* Exercise requirements:
Your copy should hold every record verbatim and none of the pictures.

START Dataset entries

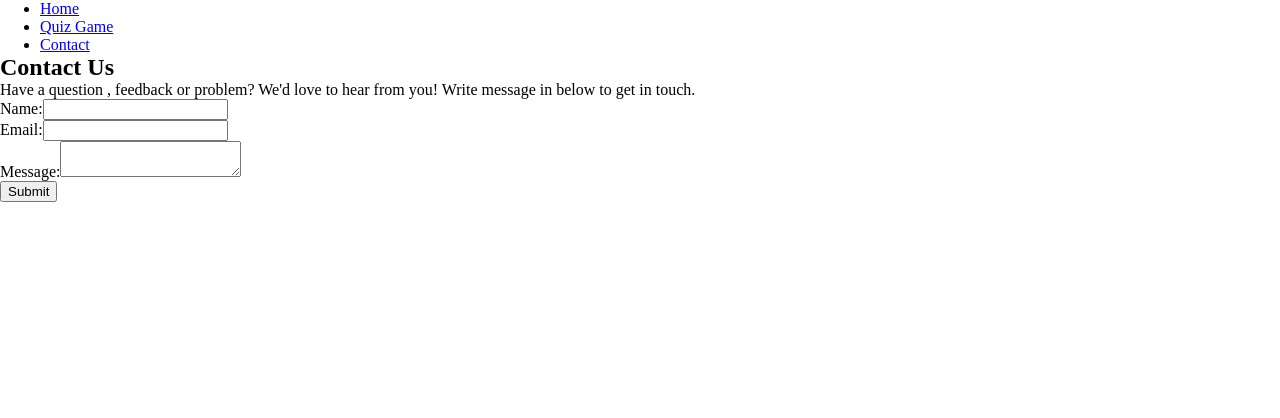
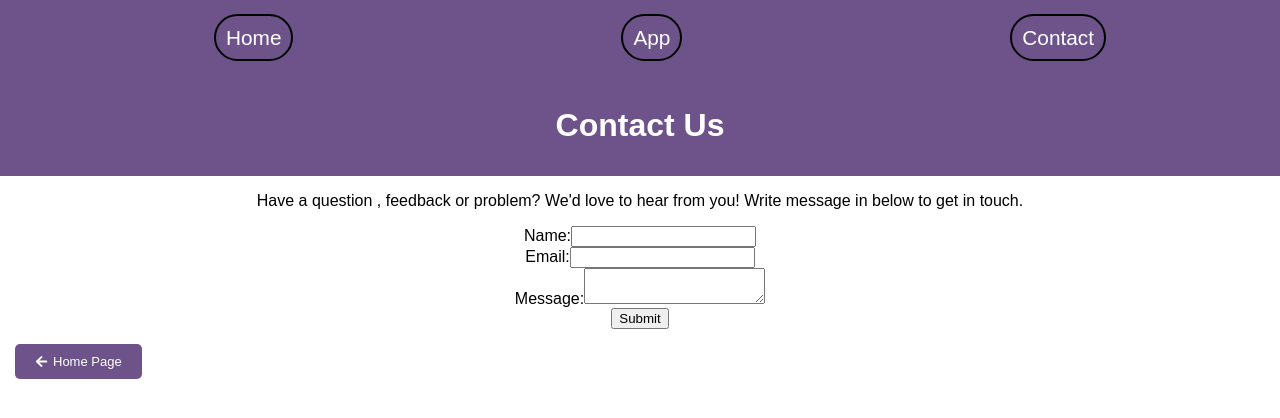
Before and after one commit to bayanwafa/certification-project3, a React (Vite) app: page /Contact in a window 1280 px wide. Shown: the top 418 px of the page. Built offline with nearby package versions, Linux system fonts and the light colour scheme.

Commit message:
add logo and style back arrow, start game button

```diff
--- a/package.json
+++ b/package.json
@@ -12,6 +12,7 @@
     "@reduxjs/toolkit": "^2.1.0",
     "react": "^18.2.0",
     "react-dom": "^18.2.0",
+    "react-icons": "^5.0.1",
     "react-redux": "^9.1.0",
     "react-router-dom": "^6.22.1",
     "redux": "^5.0.1"
--- a/src/App.jsx
+++ b/src/App.jsx
@@ -3,6 +3,7 @@ import { BrowserRouter as Router, Routes, Route, Link } from 'react-router-dom';
 import Home from './components/Home';
 import QuizGame from './components/QuizGame';
 import Contact from './components/Contact';
+
 
 const App = () => {
   return (
@@ -14,7 +15,7 @@ const App = () => {
               <Link to="/">Home</Link>
             </li>
             <li>
-              <Link to="/QuizGame">Quiz Game</Link>
+              <Link to="/QuizGame">App</Link>
             </li>
             <li>
               <Link to="/Contact">Contact</Link>
--- a/src/components/Contact.jsx
+++ b/src/components/Contact.jsx
@@ -1,5 +1,6 @@
 import React, { useState } from 'react';
 import { useNavigate } from 'react-router-dom';
+import { FaArrowLeft } from 'react-icons/fa';
 
 const Contact = () => {
   const navigate = useNavigate();
@@ -50,7 +51,9 @@ const Contact = () => {
 
   return (
     <div>
-      <h2>Contact Us</h2>
+      <header>
+        <h1>Contact Us</h1>
+      </header>
       {!submitted ? (
         <form onSubmit={handleSubmit}>
           <p> Have a question , feedback or problem? We'd love to hear from you! Write message in below to get in touch. </p>
@@ -87,9 +90,9 @@ const Contact = () => {
       ) : (
         <div>
           <p>Thank you for your message, We have received your request.</p>
-          <button onClick={() => navigate('/')}>Back to Home</button>
         </div>
       )}
+      <button className='back-arrow' onClick={() => navigate('/')}> <FaArrowLeft /> Home Page</button>
     </div>
   );
 };
--- a/src/components/Home.jsx
+++ b/src/components/Home.jsx
@@ -1,12 +1,22 @@
+import React from "react";
+import { useNavigate } from 'react-router-dom';
+
 const Home = () => {
+  const navigate = useNavigate();
+
+
   return (
     <div>
+      <header>
+        <h1>Home Page</h1>
+      </header>
       <h3>This is a Basic Setup for Certification Project III</h3>
       <p>As you can see, we have a basic router setup, with links to separate pages</p>
       <p>As you can see, we can open separate components in these routes </p>
       <p>You will need to incorporate router logically into your project option,
         and how you do it may differ according to which project you use
       </p>
+      <button className='start-game' onClick={() => navigate('/QuizGame')}>Start Quiz Game</button>
     </div>
   )
 }
--- a/src/components/QuizGame.jsx
+++ b/src/components/QuizGame.jsx
@@ -0,0 +1,24 @@
+import React from 'react';
+import { useNavigate } from 'react-router-dom';
+import { FaArrowLeft } from 'react-icons/fa';
+import logo from '../image/quiz.jpg';
+
+
+const QuizGame = () => {
+  const navigate = useNavigate();
+
+
+
+  return (
+    <div>
+      <header>
+        <img src={logo} alt="Quiz Image" />
+        <h1>Quiz Game</h1>
+      </header>
+
+      <button className='back-arrow' onClick={() => navigate('/')}> <FaArrowLeft /> Home Page</button>
+    </div>
+  );
+};
+
+export default QuizGame;
--- a/src/index.css
+++ b/src/index.css
@@ -1,12 +1,87 @@
-*,
-*::before,
-*::after {
-  box-sizing: border-box;
+body {
+  font-family: 'Arial', sans-serif;
+  text-align: center;
   margin: 0;
+  padding: 0;
 }
 
-img,
-svg {
-  display: block;
-  max-width: 100%;
+/* Navigation styling */
+nav {
+  background-color: #6e538a;
+  color: white;
+  padding: 10px;
 }
+
+nav ul {
+  list-style: none;
+  display: flex;
+  justify-content: space-around;
+}
+
+nav a {
+  color: white;
+  text-decoration: none;
+  font-size: 1.3em;
+  border: 2px solid black;
+  padding: 10px 10px;
+  border-radius: 25px;
+}
+
+/* Hover effect for navigation links */
+nav a:hover {
+  text-decoration: underline;
+  color: #330466;
+  background-color: #d8cece;
+}
+
+/* Logo styling */
+header img {
+  width: 70px;
+  height: auto;
+}
+
+/* Header styling */
+header {
+  background-color: #6e538a;
+  color: white;
+  padding: 10px;
+  display: flex;
+  align-items: center;
+  justify-content: center;
+}
+
+header h1 {
+  flex-grow: 1;
+}
+
+/* Back Button styling */
+.back-arrow {
+  background-color: #6e538a;
+  color: white;
+  font-size: 13px;
+  border: none;
+  padding: 10px 20px;
+  border-radius: 5px;
+  cursor: pointer;
+  display: flex;
+  align-items: center;
+  margin: 15px;
+}
+
+.back-arrow svg {
+  margin-right: 5px;
+}
+
+.start-game {
+  background-color: #6e538a;
+  color: white;
+  border: none;
+  border-radius: 5px;
+  padding: 10px 20px;
+  font-size: 16px;
+  cursor: pointer;
+}
+
+.start-game:hover {
+  background-color: #4d3a63;
+}
```
Also changed, not shown: src/image/quiz.jpg (added), 1 other file (tests, documents, lock files or other folders). Lines whose indentation alone changed are shown as unchanged.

END Dataset entries

* The answer:
Before and after one commit to bayanwafa/certification-project3, a React (Vite) app: page /Contact in a window 1280 px wide. Shown: the top 418 px of the page. Built offline with nearby package versions, Linux system fonts and the light colour scheme.

Commit message:
add logo and style back arrow, start game button

```diff
--- a/package.json
+++ b/package.json
@@ -12,6 +12,7 @@
     "@reduxjs/toolkit": "^2.1.0",
     "react": "^18.2.0",
     "react-dom": "^18.2.0",
+    "react-icons": "^5.0.1",
     "react-redux": "^9.1.0",
     "react-router-dom": "^6.22.1",
     "redux": "^5.0.1"
--- a/src/App.jsx
+++ b/src/App.jsx
@@ -3,6 +3,7 @@ import { BrowserRouter as Router, Routes, Route, Link } from 'react-router-dom';
 import Home from './components/Home';
 import QuizGame from './components/QuizGame';
 import Contact from './components/Contact';
+
 
 const App = () => {
   return (
@@ -14,7 +15,7 @@ const App = () => {
               <Link to="/">Home</Link>
             </li>
             <li>
-              <Link to="/QuizGame">Quiz Game</Link>
+              <Link to="/QuizGame">App</Link>
             </li>
             <li>
               <Link to="/Contact">Contact</Link>
--- a/src/components/Contact.jsx
+++ b/src/components/Contact.jsx
@@ -1,5 +1,6 @@
 import React, { useState } from 'react';
 import { useNavigate } from 'react-router-dom';
+import { FaArrowLeft } from 'react-icons/fa';
 
 const Contact = () => {
   const navigate = useNavigate();
@@ -50,7 +51,9 @@ const Contact = () => {
 
   return (
     <div>
-      <h2>Contact Us</h2>
+      <header>
+        <h1>Contact Us</h1>
+      </header>
       {!submitted ? (
         <form onSubmit={handleSubmit}>
           <p> Have a question , feedback or problem? We'd love to hear from you! Write message in below to get in touch. </p>
@@ -87,9 +90,9 @@ const Contact = () => {
       ) : (
         <div>
           <p>Thank you for your message, We have received your request.</p>
-          <button onClick={() => navigate('/')}>Back to Home</button>
         </div>
       )}
+      <button className='back-arrow' onClick={() => navigate('/')}> <FaArrowLeft /> Home Page</button>
     </div>
   );
 };
--- a/src/components/Home.jsx
+++ b/src/components/Home.jsx
@@ -1,12 +1,22 @@
+import React from "react";
+import { useNavigate } from 'react-router-dom';
+
 const Home = () => {
+  const navigate = useNavigate();
+
+
   return (
     <div>
+      <header>
+        <h1>Home Page</h1>
+      </header>
       <h3>This is a Basic Setup for Certification Project III</h3>
       <p>As you can see, we have a basic router setup, with links to separate pages</p>
       <p>As you can see, we can open separate components in these routes </p>
       <p>You will need to incorporate router logically into your project option,
         and how you do it may differ according to which project you use
       </p>
+      <button className='start-game' onClick={() => navigate('/QuizGame')}>Start Quiz Game</button>
     </div>
   )
 }
--- a/src/components/QuizGame.jsx
+++ b/src/components/QuizGame.jsx
@@ -0,0 +1,24 @@
+import React from 'react';
+import { useNavigate } from 'react-router-dom';
+import { FaArrowLeft } from 'react-icons/fa';
+import logo from '../image/quiz.jpg';
+
+
+const QuizGame = () => {
+  const navigate = useNavigate();
+
+
+
+  return (
+    <div>
+      <header>
+        <img src={logo} alt="Quiz Image" />
+        <h1>Quiz Game</h1>
+      </header>
+
+      <button className='back-arrow' onClick={() => navigate('/')}> <FaArrowLeft /> Home Page</button>
+    </div>
+  );
+};
+
+export default QuizGame;
--- a/src/index.css
+++ b/src/index.css
@@ -1,12 +1,87 @@
-*,
-*::before,
-*::after {
-  box-sizing: border-box;
+body {
+  font-family: 'Arial', sans-serif;
+  text-align: center;
   margin: 0;
+  padding: 0;
 }
 
-img,
-svg {
-  display: block;
-  max-width: 100%;
+/* Navigation styling */
+nav {
+  background-color: #6e538a;
+  color: white;
+  padding: 10px;
 }
+
+nav ul {
+  list-style: none;
+  display: flex;
+  justify-content: space-around;
+}
+
+nav a {
+  color: white;
+  text-decoration: none;
+  font-size: 1.3em;
+  border: 2px solid black;
+  padding: 10px 10px;
+  border-radius: 25px;
+}
+
+/* Hover effect for navigation links */
+nav a:hover {
+  text-decoration: underline;
+  color: #330466;
+  background-color: #d8cece;
+}
+
+/* Logo styling */
+header img {
+  width: 70px;
+  height: auto;
+}
+
+/* Header styling */
+header {
+  background-color: #6e538a;
+  color: white;
+  padding: 10px;
+  display: flex;
+  align-items: center;
+  justify-content: center;
+}
+
+header h1 {
+  flex-grow: 1;
+}
+
+/* Back Button styling */
+.back-arrow {
+  background-color: #6e538a;
+  color: white;
+  font-size: 13px;
+  border: none;
+  padding: 10px 20px;
+  border-radius: 5px;
+  cursor: pointer;
+  display: flex;
+  align-items: center;
+  margin: 15px;
+}
+
+.back-arrow svg {
+  margin-right: 5px;
+}
+
+.start-game {
+  background-color: #6e538a;
+  color: white;
+  border: none;
+  border-radius: 5px;
+  padding: 10px 20px;
+  font-size: 16px;
+  cursor: pointer;
+}
+
+.start-game:hover {
+  background-color: #4d3a63;
+}
```
Also changed, not shown: src/image/quiz.jpg (added), 1 other file (tests, documents, lock files or other folders). Lines whose indentation alone changed are shown as unchanged.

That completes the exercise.